Start of Block

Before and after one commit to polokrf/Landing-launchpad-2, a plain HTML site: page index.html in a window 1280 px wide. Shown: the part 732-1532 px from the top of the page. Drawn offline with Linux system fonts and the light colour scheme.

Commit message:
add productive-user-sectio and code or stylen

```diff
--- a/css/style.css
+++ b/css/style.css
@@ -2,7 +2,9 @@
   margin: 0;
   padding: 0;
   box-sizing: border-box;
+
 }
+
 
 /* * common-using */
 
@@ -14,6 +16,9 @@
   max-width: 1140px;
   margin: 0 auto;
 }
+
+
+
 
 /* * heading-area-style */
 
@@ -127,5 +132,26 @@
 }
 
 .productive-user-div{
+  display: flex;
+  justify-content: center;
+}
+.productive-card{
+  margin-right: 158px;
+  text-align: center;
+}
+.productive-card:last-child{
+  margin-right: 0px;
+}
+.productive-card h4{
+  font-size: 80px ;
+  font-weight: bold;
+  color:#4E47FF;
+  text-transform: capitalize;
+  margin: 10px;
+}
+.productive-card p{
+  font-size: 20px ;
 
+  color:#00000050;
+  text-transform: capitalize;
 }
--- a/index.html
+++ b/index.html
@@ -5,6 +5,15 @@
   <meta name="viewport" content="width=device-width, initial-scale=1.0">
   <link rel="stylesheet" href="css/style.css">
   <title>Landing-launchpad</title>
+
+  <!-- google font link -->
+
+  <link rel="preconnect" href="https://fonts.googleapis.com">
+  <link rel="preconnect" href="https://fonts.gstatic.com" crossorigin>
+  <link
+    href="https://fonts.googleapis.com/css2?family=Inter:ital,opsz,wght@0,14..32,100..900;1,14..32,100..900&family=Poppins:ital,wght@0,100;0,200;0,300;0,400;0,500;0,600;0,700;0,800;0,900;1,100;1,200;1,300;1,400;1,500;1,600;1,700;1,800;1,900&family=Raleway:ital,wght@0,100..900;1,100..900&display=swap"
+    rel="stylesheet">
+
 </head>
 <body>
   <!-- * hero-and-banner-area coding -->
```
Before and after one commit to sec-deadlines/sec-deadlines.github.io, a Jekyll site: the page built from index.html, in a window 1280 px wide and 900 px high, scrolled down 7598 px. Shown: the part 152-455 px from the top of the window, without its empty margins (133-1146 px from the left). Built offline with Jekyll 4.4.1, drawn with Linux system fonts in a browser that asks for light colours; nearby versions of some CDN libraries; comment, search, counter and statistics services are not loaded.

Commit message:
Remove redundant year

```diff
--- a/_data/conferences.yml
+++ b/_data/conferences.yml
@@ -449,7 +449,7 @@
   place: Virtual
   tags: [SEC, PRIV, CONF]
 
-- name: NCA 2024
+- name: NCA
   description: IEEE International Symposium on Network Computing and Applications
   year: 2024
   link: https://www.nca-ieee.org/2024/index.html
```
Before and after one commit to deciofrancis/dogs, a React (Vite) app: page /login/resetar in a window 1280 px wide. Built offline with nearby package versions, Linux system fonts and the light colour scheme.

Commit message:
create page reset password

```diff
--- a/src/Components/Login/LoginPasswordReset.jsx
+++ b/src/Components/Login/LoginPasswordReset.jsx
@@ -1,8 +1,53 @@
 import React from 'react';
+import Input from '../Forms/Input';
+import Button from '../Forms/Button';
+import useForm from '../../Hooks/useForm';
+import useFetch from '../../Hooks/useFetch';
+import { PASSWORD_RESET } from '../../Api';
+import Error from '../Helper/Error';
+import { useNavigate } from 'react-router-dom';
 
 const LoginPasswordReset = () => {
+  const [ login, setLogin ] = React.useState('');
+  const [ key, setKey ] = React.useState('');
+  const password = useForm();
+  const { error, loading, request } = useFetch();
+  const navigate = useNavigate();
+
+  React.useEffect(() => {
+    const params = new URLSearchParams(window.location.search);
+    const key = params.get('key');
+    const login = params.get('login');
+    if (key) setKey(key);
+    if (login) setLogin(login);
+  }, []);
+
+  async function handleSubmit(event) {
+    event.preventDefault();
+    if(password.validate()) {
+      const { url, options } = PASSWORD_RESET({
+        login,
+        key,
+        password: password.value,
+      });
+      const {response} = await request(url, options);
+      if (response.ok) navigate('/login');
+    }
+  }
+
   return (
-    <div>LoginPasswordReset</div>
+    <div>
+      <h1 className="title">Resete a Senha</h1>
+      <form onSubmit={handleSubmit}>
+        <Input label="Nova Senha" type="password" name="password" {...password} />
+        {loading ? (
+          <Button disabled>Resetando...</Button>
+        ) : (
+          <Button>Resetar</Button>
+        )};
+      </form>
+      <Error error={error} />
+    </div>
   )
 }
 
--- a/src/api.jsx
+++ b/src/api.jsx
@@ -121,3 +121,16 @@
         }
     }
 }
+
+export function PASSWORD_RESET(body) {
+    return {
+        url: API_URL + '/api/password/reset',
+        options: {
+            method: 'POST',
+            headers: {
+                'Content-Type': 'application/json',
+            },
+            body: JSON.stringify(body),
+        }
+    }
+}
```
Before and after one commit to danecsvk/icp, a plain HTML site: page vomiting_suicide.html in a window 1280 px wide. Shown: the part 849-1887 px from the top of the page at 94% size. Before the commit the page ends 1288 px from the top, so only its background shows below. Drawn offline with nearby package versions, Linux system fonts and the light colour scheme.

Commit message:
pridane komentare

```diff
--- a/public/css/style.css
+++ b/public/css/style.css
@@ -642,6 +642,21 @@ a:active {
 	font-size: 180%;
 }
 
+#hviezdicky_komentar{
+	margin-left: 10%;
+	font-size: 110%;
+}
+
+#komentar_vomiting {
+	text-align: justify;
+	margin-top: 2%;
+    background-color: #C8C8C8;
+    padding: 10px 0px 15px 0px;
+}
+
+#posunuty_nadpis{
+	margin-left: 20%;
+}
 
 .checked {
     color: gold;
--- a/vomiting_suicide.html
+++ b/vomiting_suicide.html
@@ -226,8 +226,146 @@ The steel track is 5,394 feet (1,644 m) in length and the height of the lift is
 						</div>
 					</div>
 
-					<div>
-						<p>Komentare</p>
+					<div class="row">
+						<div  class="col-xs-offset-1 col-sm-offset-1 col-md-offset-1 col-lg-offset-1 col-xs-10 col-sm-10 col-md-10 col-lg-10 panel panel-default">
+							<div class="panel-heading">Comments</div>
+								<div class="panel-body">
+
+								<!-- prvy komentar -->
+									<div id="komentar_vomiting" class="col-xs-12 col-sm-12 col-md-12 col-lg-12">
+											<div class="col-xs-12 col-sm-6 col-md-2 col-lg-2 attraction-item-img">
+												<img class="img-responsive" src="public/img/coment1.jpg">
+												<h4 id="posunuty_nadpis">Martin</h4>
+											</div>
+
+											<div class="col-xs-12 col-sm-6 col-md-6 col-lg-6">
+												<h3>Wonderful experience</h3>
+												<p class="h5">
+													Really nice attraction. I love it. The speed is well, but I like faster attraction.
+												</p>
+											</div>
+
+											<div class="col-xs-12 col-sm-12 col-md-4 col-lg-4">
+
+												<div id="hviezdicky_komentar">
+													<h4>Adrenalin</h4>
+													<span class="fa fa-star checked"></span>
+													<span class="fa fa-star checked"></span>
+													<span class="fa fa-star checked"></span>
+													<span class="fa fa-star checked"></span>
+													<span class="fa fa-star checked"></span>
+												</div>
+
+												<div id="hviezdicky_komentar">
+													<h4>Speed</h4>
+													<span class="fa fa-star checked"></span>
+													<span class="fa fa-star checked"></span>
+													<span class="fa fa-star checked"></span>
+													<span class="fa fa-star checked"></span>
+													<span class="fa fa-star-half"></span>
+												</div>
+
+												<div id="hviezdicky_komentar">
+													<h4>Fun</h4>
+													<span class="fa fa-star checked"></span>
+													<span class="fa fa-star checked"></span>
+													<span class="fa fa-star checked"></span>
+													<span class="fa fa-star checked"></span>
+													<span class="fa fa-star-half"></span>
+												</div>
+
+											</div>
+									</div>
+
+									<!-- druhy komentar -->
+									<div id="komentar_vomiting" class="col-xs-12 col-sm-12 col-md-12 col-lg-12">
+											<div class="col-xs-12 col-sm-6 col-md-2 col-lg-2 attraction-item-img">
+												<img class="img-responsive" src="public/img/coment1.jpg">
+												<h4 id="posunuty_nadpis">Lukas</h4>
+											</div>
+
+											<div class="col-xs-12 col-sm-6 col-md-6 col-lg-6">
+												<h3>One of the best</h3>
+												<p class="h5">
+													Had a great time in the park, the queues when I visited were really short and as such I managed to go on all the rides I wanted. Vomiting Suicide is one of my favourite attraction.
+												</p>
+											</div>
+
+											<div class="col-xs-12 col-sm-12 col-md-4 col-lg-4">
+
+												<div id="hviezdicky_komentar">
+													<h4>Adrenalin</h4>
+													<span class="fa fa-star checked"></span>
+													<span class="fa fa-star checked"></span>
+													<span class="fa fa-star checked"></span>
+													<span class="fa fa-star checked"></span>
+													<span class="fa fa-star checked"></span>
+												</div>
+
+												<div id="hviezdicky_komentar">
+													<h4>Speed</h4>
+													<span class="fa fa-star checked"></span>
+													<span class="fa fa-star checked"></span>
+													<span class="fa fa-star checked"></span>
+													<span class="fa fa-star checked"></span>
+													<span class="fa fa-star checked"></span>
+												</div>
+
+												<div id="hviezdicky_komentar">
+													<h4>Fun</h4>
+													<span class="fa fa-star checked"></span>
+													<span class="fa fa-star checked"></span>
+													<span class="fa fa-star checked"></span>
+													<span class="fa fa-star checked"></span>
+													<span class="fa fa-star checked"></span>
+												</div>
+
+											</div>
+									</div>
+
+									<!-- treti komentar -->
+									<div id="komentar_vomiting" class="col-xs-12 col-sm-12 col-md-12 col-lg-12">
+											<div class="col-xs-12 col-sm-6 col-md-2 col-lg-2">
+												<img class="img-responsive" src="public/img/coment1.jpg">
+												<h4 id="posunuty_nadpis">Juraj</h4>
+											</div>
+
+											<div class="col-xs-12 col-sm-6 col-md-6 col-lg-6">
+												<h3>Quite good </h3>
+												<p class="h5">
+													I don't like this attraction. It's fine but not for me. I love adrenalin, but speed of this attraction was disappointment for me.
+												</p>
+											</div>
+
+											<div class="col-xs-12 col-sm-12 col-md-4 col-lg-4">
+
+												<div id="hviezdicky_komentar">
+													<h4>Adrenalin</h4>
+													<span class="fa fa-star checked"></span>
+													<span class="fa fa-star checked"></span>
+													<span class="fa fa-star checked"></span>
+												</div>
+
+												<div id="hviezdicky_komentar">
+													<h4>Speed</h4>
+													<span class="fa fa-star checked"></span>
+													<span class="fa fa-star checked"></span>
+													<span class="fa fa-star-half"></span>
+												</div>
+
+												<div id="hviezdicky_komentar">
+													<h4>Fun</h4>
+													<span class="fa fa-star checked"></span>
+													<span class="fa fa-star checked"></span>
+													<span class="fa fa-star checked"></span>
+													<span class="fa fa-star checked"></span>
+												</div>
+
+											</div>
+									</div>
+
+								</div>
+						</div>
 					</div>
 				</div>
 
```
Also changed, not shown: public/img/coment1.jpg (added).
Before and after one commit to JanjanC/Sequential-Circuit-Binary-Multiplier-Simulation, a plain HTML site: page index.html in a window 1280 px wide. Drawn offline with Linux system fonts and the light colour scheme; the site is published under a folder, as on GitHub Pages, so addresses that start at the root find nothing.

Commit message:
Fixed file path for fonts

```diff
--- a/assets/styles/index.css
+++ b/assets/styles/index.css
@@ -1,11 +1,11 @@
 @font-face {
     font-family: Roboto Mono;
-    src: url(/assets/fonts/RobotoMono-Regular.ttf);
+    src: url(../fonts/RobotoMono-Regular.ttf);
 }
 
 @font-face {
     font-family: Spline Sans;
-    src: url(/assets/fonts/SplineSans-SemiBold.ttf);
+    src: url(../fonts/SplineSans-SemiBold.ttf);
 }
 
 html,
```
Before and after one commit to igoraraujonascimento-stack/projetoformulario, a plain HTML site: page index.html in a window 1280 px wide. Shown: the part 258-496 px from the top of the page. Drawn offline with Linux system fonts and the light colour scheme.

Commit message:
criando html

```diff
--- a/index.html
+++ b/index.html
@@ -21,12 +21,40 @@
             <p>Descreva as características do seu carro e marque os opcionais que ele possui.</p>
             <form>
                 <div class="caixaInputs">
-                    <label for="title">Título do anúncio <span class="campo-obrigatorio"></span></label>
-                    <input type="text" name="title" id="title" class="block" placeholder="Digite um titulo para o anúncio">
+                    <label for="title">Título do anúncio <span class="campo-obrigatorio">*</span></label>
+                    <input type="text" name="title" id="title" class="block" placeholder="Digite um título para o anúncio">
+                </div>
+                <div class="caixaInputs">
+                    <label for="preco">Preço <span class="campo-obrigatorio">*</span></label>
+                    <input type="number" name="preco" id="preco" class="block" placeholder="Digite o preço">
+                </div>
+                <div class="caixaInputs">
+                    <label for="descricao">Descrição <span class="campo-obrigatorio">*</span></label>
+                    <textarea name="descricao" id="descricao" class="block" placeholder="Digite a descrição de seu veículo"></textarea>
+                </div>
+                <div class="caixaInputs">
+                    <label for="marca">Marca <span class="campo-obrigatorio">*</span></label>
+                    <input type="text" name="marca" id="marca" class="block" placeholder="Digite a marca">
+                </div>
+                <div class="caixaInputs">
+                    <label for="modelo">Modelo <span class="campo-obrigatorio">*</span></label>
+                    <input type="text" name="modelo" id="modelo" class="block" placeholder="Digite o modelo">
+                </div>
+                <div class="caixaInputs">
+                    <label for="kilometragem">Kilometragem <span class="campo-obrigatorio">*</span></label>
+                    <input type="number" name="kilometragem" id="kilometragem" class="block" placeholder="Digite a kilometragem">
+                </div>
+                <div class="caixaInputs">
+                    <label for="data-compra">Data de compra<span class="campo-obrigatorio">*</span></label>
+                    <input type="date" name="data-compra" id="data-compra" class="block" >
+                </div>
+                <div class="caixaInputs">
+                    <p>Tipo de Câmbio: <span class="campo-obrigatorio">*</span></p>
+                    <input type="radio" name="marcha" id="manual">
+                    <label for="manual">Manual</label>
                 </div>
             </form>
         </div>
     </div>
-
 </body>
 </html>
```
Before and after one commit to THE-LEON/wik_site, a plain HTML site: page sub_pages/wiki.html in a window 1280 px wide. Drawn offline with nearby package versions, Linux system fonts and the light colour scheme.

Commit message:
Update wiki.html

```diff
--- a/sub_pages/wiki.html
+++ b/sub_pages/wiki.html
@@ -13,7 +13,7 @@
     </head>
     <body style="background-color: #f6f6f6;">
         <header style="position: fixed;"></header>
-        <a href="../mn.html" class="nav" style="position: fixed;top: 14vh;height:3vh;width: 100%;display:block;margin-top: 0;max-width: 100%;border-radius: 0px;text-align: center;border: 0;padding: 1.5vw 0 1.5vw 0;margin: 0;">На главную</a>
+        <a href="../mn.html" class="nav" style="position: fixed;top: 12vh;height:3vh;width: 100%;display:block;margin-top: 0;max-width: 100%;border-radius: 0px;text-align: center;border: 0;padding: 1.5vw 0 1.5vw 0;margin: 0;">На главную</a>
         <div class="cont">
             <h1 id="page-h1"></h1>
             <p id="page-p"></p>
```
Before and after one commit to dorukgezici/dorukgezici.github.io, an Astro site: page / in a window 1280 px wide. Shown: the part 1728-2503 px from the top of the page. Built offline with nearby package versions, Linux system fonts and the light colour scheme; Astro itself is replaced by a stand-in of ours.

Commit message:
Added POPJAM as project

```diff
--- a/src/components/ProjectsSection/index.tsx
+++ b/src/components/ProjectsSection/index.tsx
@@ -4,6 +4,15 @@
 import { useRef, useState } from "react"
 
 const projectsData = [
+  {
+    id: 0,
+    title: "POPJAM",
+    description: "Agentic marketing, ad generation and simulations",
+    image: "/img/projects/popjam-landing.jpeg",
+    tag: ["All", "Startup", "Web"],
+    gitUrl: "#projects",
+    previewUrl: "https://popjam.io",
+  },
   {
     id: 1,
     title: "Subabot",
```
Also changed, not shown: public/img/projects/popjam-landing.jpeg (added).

End of Block

▶ **What you have to do**
Look through the listing and return each line containing the word "googleapis".

▶ **Task solution**
+  <link rel="preconnect" href="https://fonts.googleapis.com">
+    href="https://fonts.googleapis.com/css2?family=Inter:ital,opsz,wght@0,14..32,100..900;1,14..32,100..900&family=Poppins:ital,wght@0,100;0,200;0,300;0,400;0,500;0,600;0,700;0,800;0,900;1,100;1,200;1,300;1,400;1,500;1,600;1,700;1,800;1,900&family=Raleway:ital,wght@0,100..900;1,100..900&display=swap"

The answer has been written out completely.